Some studies hint it could have benefits for sperm production. Others suggest it takes a negative toll. But in September 2019, scientists got a little closer to understanding just what, exactly, marijuana does to sperm.
This is #18 on Inverse’s 25 most WTF science stories of 2019.
When scientists analyzed testicular tissue and sperm samples from a small sample of 15 men, they found endocannabinoids, as well as cannabinoid receptors and the enzymes needed to break those chemicals down. The findings were published in September in Scientific Reports.

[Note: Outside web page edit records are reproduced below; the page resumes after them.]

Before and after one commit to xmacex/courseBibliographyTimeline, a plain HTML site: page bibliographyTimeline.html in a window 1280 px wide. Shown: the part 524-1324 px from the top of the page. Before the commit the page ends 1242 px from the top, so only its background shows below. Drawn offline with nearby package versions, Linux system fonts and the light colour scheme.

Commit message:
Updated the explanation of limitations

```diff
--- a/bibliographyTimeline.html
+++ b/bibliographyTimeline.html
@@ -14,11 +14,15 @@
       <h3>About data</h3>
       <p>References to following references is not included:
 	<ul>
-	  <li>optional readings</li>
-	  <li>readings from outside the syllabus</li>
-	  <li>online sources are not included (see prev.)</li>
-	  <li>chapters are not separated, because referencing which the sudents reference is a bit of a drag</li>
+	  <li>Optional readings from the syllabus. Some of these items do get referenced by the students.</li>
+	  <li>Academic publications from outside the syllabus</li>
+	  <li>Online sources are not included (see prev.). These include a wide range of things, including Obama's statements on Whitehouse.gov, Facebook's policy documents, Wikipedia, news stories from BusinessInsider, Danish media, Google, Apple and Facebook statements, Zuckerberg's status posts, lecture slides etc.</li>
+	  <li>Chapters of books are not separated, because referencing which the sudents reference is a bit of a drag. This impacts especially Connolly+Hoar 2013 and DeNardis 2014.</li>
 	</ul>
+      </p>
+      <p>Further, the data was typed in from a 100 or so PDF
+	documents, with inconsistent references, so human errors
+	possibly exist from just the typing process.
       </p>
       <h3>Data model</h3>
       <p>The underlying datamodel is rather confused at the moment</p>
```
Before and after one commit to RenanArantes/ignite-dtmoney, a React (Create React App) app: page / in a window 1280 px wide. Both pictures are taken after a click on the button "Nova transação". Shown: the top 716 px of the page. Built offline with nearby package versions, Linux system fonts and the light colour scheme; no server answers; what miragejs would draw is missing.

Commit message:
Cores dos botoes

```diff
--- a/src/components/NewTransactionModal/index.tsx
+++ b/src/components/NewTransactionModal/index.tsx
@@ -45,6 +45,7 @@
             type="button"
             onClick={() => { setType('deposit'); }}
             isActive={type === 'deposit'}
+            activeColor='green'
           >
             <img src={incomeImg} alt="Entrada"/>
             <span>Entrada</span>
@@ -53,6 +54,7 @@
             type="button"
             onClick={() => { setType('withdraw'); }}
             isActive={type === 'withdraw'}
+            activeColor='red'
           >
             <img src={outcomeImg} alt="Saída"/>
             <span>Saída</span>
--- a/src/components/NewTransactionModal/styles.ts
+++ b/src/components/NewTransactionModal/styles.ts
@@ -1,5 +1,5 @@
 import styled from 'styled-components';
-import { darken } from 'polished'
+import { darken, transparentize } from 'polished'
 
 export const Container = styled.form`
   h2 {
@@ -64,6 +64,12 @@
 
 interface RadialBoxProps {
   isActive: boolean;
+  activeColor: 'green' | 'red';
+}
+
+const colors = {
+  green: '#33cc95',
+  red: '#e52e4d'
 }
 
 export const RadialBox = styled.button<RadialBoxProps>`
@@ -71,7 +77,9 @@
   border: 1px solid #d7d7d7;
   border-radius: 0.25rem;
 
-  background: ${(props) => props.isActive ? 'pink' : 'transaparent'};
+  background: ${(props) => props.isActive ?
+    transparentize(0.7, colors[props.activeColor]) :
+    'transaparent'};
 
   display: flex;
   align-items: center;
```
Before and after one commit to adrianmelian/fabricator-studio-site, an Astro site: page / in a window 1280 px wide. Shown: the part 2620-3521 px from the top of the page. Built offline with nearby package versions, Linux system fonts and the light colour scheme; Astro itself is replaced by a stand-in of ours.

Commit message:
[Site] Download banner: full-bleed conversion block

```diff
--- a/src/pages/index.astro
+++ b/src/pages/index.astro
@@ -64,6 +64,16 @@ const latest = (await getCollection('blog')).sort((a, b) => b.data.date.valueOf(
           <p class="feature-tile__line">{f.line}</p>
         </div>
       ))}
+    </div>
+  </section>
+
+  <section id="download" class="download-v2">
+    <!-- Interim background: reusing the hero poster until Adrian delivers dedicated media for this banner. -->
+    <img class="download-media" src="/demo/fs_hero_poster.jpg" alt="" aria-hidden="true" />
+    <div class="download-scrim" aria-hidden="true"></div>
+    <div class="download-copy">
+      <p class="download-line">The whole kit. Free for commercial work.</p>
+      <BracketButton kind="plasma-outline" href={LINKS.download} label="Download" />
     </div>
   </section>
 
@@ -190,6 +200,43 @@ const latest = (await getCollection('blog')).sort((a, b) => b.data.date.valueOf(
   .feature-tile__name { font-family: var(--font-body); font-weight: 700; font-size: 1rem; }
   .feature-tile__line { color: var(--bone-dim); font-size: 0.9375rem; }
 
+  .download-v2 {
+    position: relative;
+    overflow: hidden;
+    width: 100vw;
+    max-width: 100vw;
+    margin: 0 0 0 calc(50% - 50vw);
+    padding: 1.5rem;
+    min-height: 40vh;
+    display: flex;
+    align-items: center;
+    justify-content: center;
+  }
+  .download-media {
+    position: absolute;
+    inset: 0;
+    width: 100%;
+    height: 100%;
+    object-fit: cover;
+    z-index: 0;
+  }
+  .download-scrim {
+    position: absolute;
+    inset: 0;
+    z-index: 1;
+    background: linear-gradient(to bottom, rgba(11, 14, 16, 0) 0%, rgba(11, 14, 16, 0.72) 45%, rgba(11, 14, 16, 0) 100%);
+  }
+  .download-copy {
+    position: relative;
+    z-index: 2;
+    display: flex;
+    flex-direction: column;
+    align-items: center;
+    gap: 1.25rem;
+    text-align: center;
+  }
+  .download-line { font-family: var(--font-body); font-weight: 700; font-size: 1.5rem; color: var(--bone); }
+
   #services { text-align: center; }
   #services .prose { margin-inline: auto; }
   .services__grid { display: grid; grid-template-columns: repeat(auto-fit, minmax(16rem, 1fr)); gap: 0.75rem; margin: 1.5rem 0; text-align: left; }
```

Endocannabinoids are neurotransmitters that resemble cannabinoids, the chemicals that occur naturally in cannabis (sometimes called exogenous cannabinoids). The body’s endocannabinoid system extends from the gut to the brain. The results demonstrate that this system extends all the way to men’s sperm-making machinery, too.
The scientists found traces of an endocannabinoid called 2-arachidonoylglycerol (2-AG) in testicular tissue. They also found genetic transcripts coding for endocannabinoid receptors and evidence that enzymes that break down endocannabinoids were “abundantly present” in germ cells (the cells that become sperm).
Endocannabinoids and sperm production
Study author Niels Skakkebæk said at the time that the results suggest endocannabinoids play a role in sperm production.
“Andrologists like me have for generations been focusing on other hormone aspects but overlooked the possibility that endocannabinoids may participate in the normal sperm and hormone production,” he said.
The presence of those endocannabinoids begs a new question. What happens when you flood that system with more of these chemicals when you smoke weed? Right now, scientists aren’t sure.
It might come down to the amount you actually smoke. A February 2019 paper published in Human Reproduction on “sub-fertile” men showed that marijuana use may be related to higher sperm counts.
That paper noted that 365 men who had smoked weed before had higher sperm counts than the 297 men who hadn’t smoked weed before.
“Low levels of marijuana use could benefit sperm production because of its effect on the endocannabinoid system, which is known to play a role in fertility, but those benefits are lost with higher levels of marijuana consumption,” Feiby Nassan, research fellow at Harvard University, said in a statement.
As 2019 draws to a close, Inverse is counting down the 25 science stories from this year that made us say “WTF.” Some are incredible, some are icky, and some are just plain strange. This has been #18. Read the original article here.